= REQUIRED ACTION =
The answer should be one number: how many lines in the records below contain the word "reportswimlane".
EXCERPTED DATA: Begin
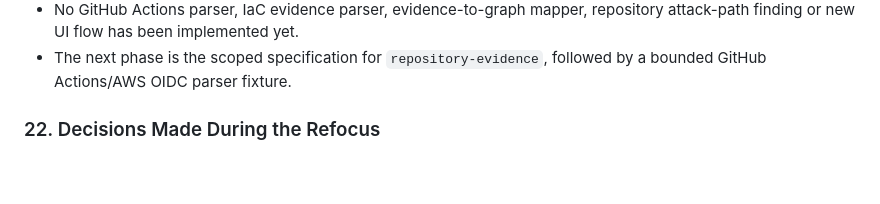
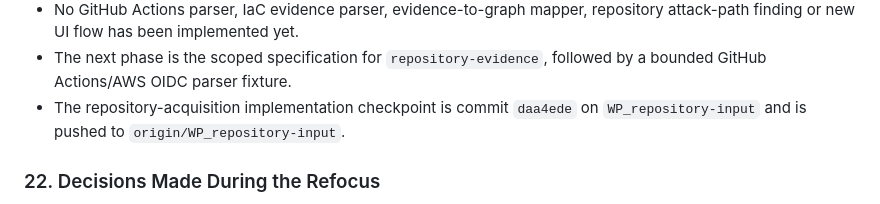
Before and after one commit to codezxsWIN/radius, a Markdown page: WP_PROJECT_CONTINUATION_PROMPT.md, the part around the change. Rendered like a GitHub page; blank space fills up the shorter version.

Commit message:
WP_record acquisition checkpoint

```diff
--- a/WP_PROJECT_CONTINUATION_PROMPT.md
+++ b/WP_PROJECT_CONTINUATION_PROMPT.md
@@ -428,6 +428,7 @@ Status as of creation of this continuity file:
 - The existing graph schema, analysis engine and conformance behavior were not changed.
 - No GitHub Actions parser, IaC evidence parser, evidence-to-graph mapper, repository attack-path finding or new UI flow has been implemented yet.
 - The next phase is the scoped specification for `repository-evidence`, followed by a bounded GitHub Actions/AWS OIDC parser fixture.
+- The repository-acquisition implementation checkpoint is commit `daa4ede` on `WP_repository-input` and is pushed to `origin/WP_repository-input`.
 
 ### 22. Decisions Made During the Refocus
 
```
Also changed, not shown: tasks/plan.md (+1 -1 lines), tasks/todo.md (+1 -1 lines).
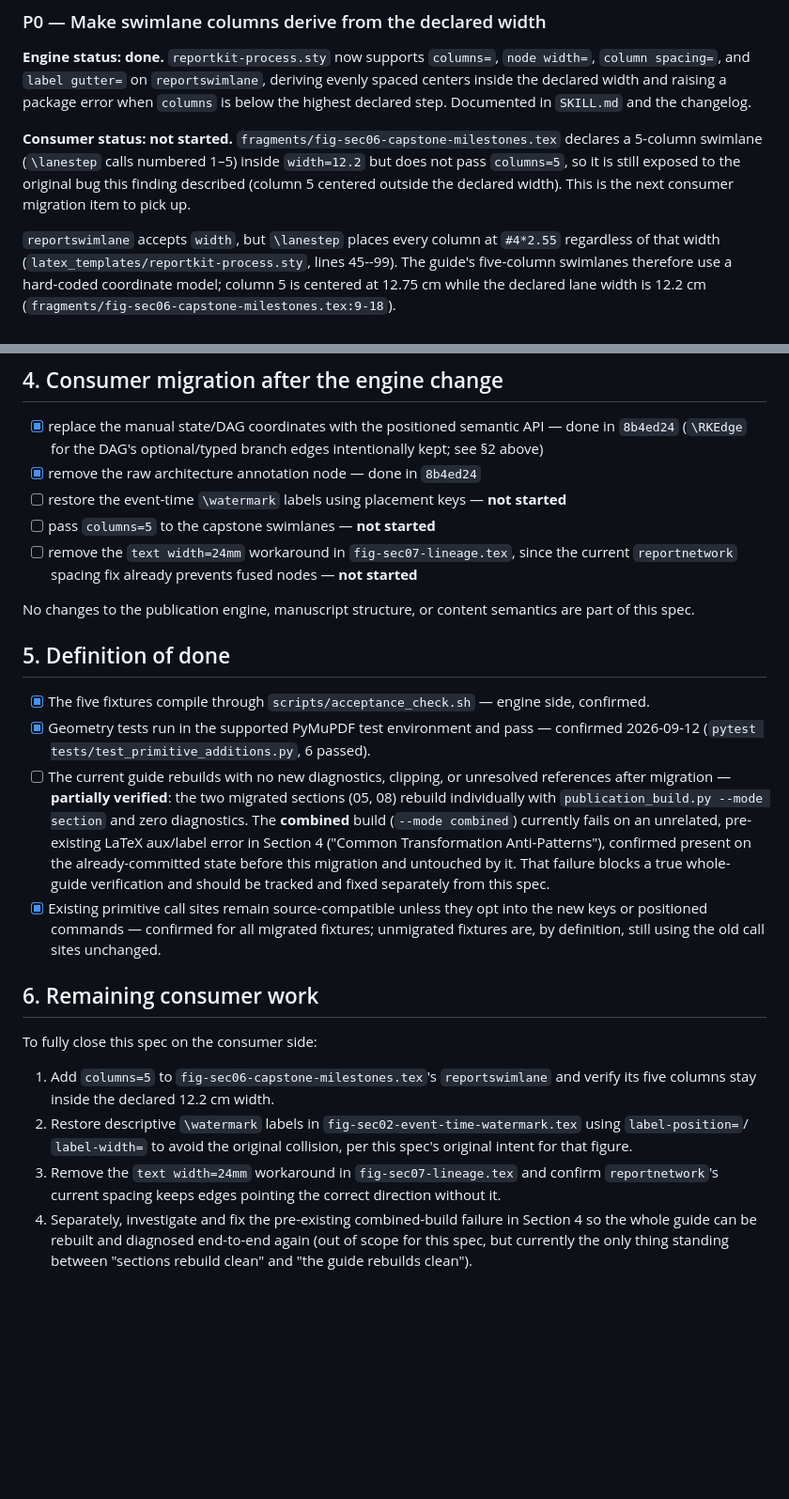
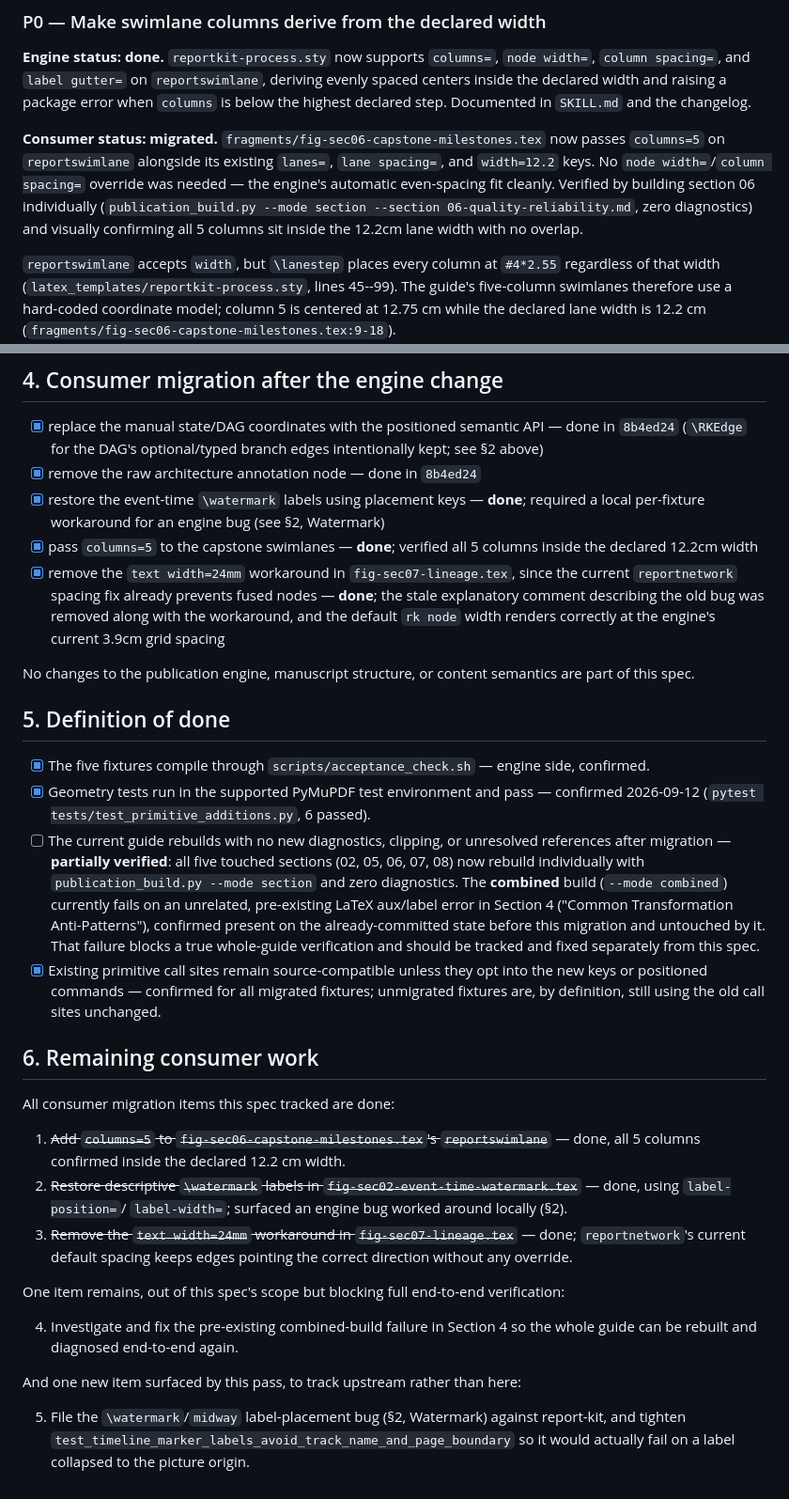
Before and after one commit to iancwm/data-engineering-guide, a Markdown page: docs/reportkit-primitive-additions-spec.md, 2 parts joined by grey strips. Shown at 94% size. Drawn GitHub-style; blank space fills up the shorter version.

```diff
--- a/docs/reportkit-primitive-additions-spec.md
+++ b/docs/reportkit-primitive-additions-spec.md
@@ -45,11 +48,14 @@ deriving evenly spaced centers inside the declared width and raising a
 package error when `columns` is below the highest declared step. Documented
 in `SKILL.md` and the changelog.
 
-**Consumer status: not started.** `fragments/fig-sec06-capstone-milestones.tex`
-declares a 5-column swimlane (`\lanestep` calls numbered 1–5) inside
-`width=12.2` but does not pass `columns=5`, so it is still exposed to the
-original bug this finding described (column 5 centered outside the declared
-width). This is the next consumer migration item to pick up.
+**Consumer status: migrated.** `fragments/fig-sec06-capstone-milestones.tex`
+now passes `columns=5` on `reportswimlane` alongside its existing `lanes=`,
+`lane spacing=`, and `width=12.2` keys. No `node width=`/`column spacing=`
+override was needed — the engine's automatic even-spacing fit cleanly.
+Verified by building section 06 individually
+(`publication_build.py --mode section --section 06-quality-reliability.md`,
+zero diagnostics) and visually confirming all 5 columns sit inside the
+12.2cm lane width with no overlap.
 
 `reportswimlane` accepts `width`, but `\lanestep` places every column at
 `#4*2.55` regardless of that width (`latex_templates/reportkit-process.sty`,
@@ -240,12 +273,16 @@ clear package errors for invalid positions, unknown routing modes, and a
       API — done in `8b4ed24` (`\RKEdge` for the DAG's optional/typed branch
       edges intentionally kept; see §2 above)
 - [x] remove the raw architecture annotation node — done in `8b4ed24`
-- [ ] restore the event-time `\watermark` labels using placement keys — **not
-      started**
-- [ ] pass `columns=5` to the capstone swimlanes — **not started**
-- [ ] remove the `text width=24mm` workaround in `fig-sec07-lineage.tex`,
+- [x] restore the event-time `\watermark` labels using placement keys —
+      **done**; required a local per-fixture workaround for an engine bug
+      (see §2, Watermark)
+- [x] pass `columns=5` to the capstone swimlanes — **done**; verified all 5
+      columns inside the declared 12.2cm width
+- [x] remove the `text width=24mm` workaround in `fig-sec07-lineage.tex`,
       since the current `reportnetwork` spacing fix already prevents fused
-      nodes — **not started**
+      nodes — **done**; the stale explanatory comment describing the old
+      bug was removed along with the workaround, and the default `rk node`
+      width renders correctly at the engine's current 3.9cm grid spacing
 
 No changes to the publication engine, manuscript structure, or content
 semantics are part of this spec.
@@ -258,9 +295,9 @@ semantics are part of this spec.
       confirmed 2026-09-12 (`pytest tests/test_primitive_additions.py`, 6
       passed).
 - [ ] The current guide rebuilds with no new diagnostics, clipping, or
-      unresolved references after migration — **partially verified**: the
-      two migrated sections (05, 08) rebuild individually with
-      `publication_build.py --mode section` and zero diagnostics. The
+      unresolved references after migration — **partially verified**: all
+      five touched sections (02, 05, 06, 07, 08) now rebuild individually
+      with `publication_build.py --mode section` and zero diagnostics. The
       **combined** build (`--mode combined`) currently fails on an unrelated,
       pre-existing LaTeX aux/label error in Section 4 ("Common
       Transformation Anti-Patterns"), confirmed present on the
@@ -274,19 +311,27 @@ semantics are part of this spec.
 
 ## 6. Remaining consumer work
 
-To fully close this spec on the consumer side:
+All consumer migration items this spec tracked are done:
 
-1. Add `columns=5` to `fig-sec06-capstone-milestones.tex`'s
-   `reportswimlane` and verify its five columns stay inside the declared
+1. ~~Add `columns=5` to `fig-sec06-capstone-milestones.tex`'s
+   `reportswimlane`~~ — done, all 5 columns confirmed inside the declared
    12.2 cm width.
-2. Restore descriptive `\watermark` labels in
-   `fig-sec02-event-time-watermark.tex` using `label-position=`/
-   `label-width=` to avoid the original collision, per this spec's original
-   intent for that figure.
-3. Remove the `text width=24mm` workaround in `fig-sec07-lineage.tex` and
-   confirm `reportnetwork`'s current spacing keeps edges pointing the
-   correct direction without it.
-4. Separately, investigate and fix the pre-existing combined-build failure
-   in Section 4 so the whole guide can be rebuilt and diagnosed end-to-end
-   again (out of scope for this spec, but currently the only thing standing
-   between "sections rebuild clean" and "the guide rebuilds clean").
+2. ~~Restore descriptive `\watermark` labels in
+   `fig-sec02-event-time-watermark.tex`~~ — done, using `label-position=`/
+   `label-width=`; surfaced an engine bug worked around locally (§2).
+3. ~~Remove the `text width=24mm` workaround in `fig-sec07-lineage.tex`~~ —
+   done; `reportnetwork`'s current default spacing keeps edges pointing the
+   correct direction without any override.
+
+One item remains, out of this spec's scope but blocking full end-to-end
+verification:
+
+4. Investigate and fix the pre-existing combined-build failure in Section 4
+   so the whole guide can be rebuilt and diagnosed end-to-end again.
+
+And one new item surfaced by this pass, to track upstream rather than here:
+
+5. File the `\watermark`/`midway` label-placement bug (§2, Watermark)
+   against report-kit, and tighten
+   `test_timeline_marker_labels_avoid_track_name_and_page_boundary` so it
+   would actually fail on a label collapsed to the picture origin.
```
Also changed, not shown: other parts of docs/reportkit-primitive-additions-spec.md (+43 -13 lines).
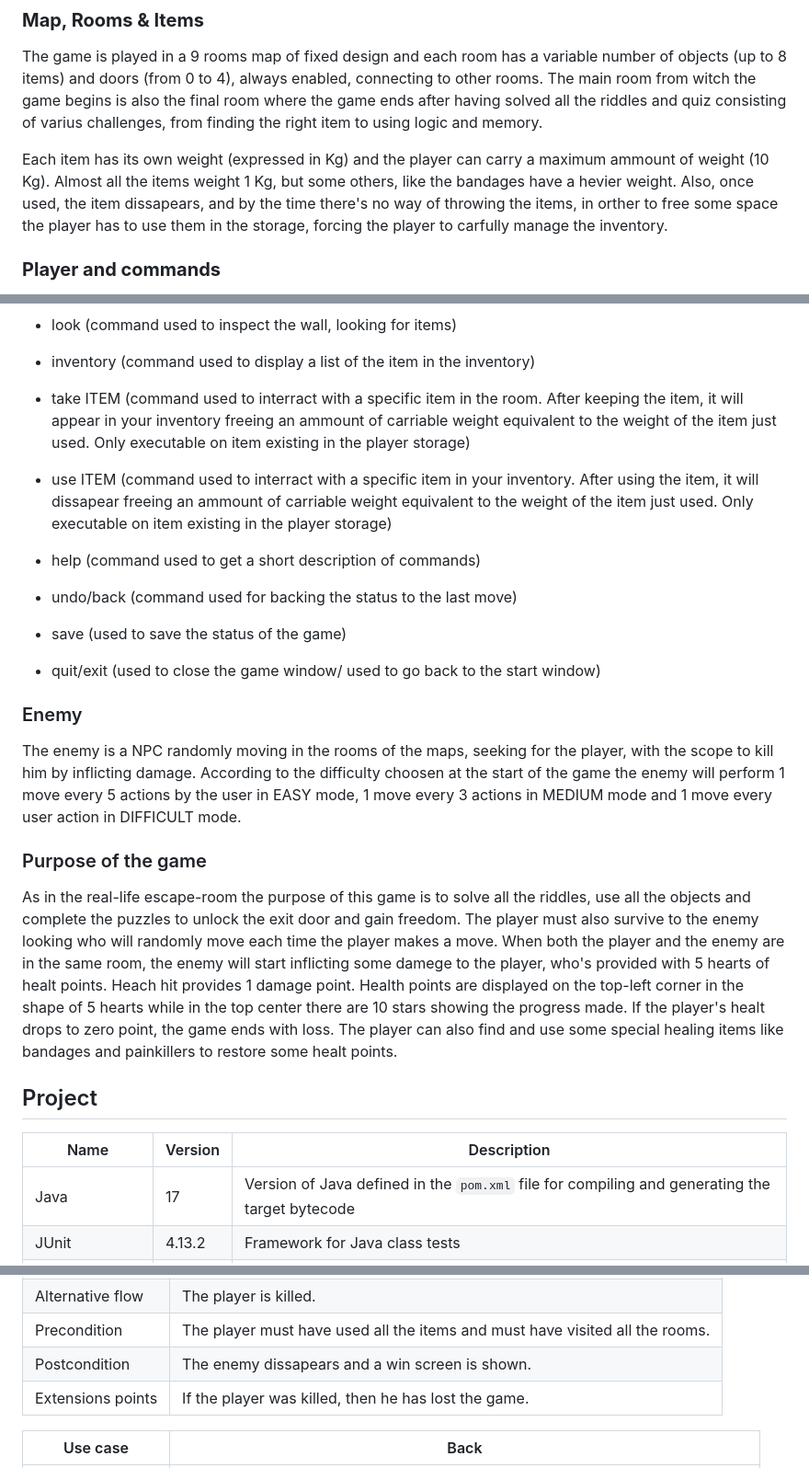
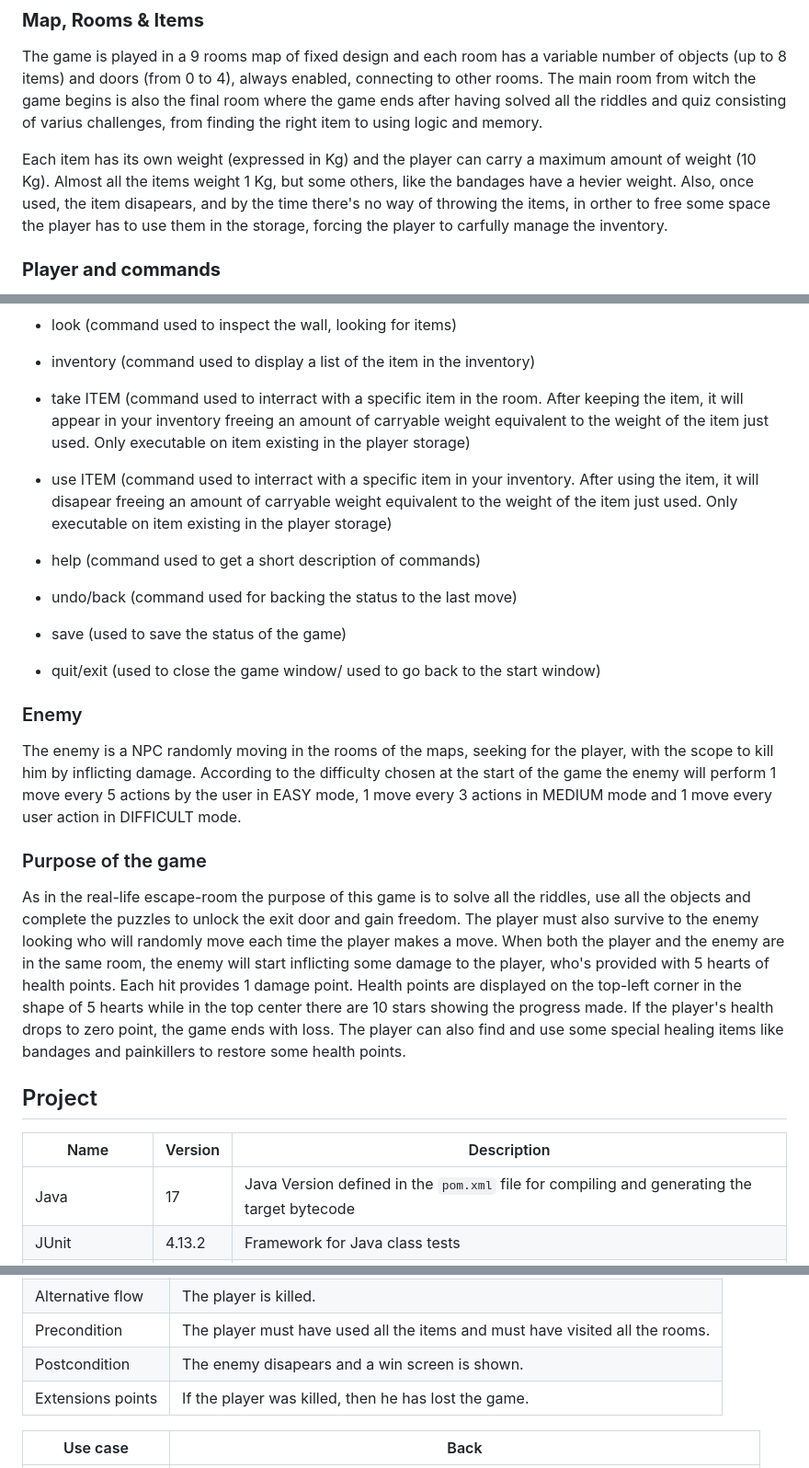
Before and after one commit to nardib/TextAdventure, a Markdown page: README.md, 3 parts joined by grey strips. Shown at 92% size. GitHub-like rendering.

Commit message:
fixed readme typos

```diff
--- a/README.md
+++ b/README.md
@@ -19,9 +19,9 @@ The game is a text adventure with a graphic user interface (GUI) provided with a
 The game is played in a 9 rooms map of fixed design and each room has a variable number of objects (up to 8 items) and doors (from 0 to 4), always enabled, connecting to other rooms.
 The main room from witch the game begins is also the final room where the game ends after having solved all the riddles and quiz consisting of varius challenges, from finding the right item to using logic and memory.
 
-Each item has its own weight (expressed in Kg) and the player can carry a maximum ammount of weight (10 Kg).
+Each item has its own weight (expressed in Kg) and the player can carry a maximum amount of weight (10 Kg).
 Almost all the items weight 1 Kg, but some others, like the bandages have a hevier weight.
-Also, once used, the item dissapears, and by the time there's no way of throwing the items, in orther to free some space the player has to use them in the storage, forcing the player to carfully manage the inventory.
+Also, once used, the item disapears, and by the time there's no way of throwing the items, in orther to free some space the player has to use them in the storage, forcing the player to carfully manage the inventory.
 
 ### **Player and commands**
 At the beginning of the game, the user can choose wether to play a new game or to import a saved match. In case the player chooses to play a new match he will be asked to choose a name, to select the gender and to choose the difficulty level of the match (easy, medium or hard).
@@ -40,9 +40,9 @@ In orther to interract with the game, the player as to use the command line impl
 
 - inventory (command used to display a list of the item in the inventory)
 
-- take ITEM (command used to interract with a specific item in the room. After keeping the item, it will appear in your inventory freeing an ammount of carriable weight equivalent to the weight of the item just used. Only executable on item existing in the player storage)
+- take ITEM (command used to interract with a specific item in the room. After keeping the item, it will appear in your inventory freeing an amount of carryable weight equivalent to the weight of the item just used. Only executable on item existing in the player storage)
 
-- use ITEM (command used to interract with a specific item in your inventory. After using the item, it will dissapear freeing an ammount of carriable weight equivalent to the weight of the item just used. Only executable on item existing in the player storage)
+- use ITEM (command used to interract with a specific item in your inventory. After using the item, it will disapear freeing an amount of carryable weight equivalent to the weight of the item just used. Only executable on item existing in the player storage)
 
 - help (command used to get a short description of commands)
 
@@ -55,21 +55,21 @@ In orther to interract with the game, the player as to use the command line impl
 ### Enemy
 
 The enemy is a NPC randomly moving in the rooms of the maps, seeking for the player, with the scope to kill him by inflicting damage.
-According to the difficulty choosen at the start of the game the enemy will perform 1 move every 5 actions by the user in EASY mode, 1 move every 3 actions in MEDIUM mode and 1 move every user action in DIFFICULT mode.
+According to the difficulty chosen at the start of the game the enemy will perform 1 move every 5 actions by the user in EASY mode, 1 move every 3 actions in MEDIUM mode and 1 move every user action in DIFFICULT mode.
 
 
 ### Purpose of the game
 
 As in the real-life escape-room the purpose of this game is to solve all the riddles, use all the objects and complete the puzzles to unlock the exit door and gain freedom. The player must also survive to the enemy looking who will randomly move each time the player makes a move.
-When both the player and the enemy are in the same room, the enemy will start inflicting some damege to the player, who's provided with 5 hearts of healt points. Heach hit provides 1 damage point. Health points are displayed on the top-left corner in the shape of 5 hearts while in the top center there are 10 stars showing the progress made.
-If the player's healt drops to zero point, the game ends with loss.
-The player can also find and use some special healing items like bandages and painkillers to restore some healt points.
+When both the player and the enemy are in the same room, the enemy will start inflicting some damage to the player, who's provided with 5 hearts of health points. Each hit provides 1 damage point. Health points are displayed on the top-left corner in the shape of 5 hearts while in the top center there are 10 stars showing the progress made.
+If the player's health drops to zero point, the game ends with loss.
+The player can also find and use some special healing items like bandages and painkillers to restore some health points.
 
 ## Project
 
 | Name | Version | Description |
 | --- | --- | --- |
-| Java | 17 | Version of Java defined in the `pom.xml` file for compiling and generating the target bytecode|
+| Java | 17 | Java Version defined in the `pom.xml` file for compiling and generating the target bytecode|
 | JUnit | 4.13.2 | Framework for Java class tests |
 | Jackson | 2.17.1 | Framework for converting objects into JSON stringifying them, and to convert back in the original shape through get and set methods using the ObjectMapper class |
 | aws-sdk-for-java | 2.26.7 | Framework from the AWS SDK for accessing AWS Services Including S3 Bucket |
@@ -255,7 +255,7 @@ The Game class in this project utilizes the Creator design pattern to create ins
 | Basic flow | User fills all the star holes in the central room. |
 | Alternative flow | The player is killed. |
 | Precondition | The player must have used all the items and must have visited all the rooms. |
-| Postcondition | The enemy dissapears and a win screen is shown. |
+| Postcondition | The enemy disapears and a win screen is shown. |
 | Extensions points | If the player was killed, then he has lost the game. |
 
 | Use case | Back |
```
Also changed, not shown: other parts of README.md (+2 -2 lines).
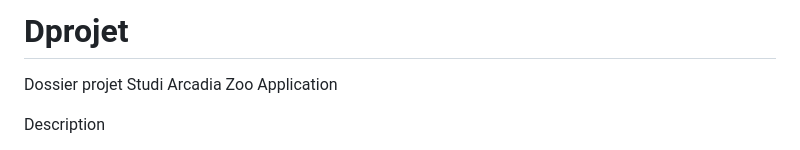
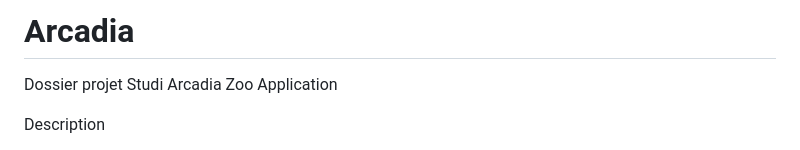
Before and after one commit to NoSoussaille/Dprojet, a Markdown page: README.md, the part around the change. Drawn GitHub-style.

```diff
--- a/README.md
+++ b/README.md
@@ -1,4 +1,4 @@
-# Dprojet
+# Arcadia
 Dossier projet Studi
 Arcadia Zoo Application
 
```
EXCERPTED DATA: End
= RESPONSE AREA =
4